The tracks of the Norfolk and Western Railway snaked through Virginia’s Shenandoah Valley and the coalfields of West Virginia. For nearly 100 years, the Norfolk and Western brought freight, passengers, and economic vitality to large cities and rural mining towns. At each stop was the depot or station; some stations were large, architecturally ornate structures that represented the muscular energy and romantic era of this great steam railway with its famed J-class engines. In other places there were small wooden depots that depicted the hard-scrabble life of the mining communities, tucked amid steep mountain valleys that were indelibly shaped by the railway’s presence. Today some of those structures remain, while many disappeared when the railway ceased passenger or other service. The Norfolk and Western eventually merged with the Southern Railway, and though the trains of the Norfolk Southern still run along those same lines, they simply pass by where they used to stop many years ago.
About the Author

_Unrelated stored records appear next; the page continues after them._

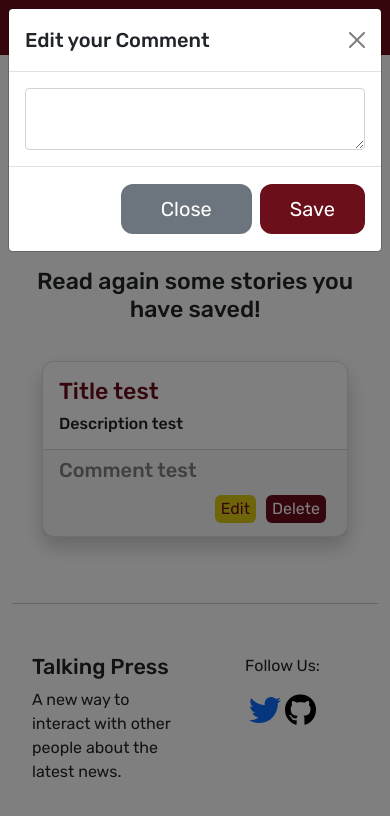
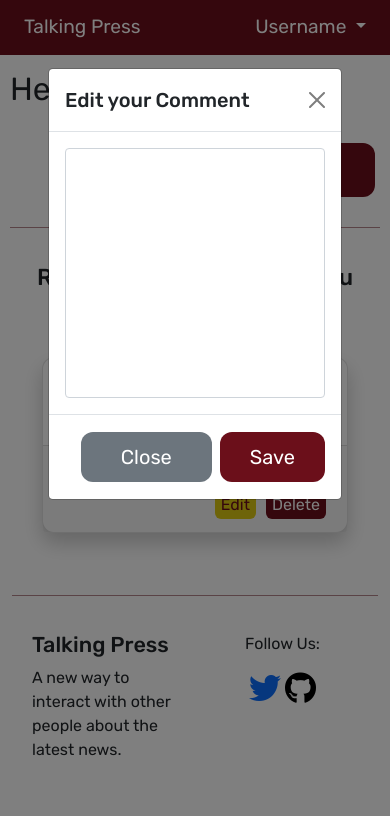
Before and after one commit to AndreaDipa/TalkingPress, a website: page app/private/profile.html in a window 390 px wide. Both pictures are taken after a click on the button "Edit". Drawn offline with nearby package versions, Linux system fonts and the light colour scheme; no server answers.

Commit message:
readme-bozza

```diff
--- a/app/private/profile.html
+++ b/app/private/profile.html
@@ -6,8 +6,8 @@
     <meta name="viewport" content="width=device-width, initial-scale=1.0">
     <title>TalkingPress - Your profile</title>
 
-    <link href="https://cdn.jsdelivr.net/npm/bootstrap@5.0.1/dist/css/bootstrap.min.css" rel="stylesheet" integrity="sha384-+0n0xVW2eSR5OomGNYDnhzAbDsOXxcvSN1TPprVMTNDbiYZCxYbOOl7+AMvyTG2x" crossorigin="anonymous">
-    <script src="https://cdn.jsdelivr.net/npm/bootstrap@5.0.1/dist/js/bootstrap.bundle.min.js" integrity="sha384-gtEjrD/SeCtmISkJkNUaaKMoLD0//ElJ19smozuHV6z3Iehds+3Ulb9Bn9Plx0x4" crossorigin="anonymous"></script>
+    <link rel="stylesheet" href="./assets/lib/bootstrap-5.0.0-beta3-dist/css/bootstrap.min.css">
+    <script src="./assets/lib/bootstrap-5.0.0-beta3-dist/js/bootstrap.min.js"></script>
 
     <link rel="stylesheet" href="https://use.fontawesome.com/releases/v5.15.3/css/all.css" integrity="sha384-SZXxX4whJ79/gErwcOYf+zWLeJdY/qpuqC4cAa9rOGUstPomtqpuNWT9wdPEn2fk" crossorigin="anonymous">
 
@@ -36,11 +36,11 @@
     <!--USERNAME-->
 
     <div class="container-lg" id="hello-body">
-        <a id="hello">Hello </a>
-        <a id="hellouser">user</a>
-    </div>
+        <div id="hello-username" class="align-items-center">
+            <a id="hello">Hello </a>
+            <a id="hellouser">user</a>
+        </div>
 
-    <div class="container-lg" id="chat">
         <button onclick="window.history.back()" id="chatbutton">Go to previous page</button>
         <hr style="clear: both">
     </div>
--- a/app/private/style/profile.css
+++ b/app/private/style/profile.css
@@ -10,8 +10,8 @@ body {
 }
 
 hr{
-    margin-top: 20px;
-    margin-bottom: 30px
+    color: #6B0F1A;
+    opacity: 0.5;
 }
 
 a {
@@ -56,10 +56,10 @@ a {
 }
 
 .tit{
-    margin-top: 50px;
+    margin-top: 30px;
 }
 
-#hello-body, #chat, #stories-body {
+#hello-body, #stories-body {
     margin: auto;
     padding: 10px;
 }
@@ -86,11 +86,15 @@ a {
     padding: 12px 40px;
     color: white;
     font-size: 20px;
-    margin-bottom: 5px;
-    margin-top: 5px;
+    margin-bottom: 30px;
+    margin-top: 30px;
     margin-left: 5px;
     margin-right: 5px;
     float: right;
+}
+
+#chatbutton:hover{
+    box-shadow: 0 4px 8px 0 rgba(0,0,0,0.3);
 }
 
 #editbutton {
@@ -178,13 +182,23 @@ a {
     color: rgb(53, 53, 53);
 }
 
+textarea{
+    height: 250px;
+    resize: none;
+}
+
+.form-control:focus{
+    box-shadow: 0 0 0 .25rem #6b0f1a8a;
+    border-color: #6B0F1A;
+}
+
 @media screen and (max-width: 600px) {
     #titolo{
         font-size: larger;
     }
 
     .tit{
-        margin-top: 30px;
+        margin-top: 10px;
     }
 
     #footer-cont{
@@ -195,4 +209,10 @@ a {
     #card-1{
         margin: 30px;
     }
+
+    .modal{
+        padding-top: 60px;
+        padding-left: 40px;
+        padding-right: 40px;
+    }
 }
```
Also changed, not shown: README.md.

Author C. Nelson Harris has carefully selected archival images from the renowned historical Norfolk and Western photograph collection housed at Virginia Tech. These images, many never before published, date back nearly a century and convey the storied past of life along the rails.